One of the most confusing and hard-to-figure-out topics in the English language is lie vs. lay. I was going to write a somewhat-longer post to explain this issue, but just now I realized that there’s a simple way to say it: A person lies himself down, but lays objects down. Some example sentences:
“I’m tired, so I’m going to lie down.”
“Freeze! This is the police! We have you surrounded! Lay down your weapon!”
So if a person is acting on himself, on his own body, it’s lie; if he’s acting on some other object, including another human body, it’s lay. Or think of it this way: Inanimate objects can’t tell lies, but people can: people lie, and people lie.
And in case you were wondering, here are the correct forms for each word for each of the three basic tenses:
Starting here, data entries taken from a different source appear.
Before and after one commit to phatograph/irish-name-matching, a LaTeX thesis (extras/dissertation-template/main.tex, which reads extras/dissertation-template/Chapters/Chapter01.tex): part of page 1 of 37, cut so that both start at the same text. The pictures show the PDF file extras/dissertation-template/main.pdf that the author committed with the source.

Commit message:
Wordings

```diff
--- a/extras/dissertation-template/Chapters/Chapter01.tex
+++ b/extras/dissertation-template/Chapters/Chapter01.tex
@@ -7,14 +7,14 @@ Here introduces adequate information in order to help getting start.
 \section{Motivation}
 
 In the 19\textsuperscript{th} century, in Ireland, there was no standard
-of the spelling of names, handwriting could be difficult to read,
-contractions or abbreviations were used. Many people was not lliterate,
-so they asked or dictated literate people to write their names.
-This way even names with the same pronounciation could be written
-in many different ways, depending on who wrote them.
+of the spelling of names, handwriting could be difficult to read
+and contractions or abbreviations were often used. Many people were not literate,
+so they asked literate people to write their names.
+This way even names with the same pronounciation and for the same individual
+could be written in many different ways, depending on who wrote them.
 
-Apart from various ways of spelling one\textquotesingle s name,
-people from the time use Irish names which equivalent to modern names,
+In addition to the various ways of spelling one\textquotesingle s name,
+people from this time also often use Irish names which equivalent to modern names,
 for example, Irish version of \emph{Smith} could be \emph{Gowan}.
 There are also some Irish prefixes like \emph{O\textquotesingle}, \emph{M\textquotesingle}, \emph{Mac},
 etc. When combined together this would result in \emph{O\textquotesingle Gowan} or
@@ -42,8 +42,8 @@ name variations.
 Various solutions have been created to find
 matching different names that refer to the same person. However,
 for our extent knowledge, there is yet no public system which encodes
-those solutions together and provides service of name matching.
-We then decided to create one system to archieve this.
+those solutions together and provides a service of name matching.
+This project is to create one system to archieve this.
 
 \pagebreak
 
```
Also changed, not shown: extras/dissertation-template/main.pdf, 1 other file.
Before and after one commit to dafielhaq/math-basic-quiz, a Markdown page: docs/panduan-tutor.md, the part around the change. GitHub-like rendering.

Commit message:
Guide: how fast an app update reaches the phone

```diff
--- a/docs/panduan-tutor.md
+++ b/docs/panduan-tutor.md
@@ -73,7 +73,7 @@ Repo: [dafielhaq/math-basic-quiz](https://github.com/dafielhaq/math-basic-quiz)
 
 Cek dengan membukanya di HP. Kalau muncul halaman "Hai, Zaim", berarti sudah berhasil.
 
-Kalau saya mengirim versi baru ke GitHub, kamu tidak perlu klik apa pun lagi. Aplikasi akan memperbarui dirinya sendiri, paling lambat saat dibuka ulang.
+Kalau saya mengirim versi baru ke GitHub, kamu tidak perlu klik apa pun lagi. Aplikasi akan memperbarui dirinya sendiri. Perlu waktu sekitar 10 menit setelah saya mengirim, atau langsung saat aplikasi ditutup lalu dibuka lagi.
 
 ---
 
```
Lay: laid (past), laying (present), lay (future)
Lie: lied (past), lying (present), lie (future)
So now you’re a pro at this. You’ve earned a rest, so go lie down, then go out and lay claim to the world!
Class dismissed. =)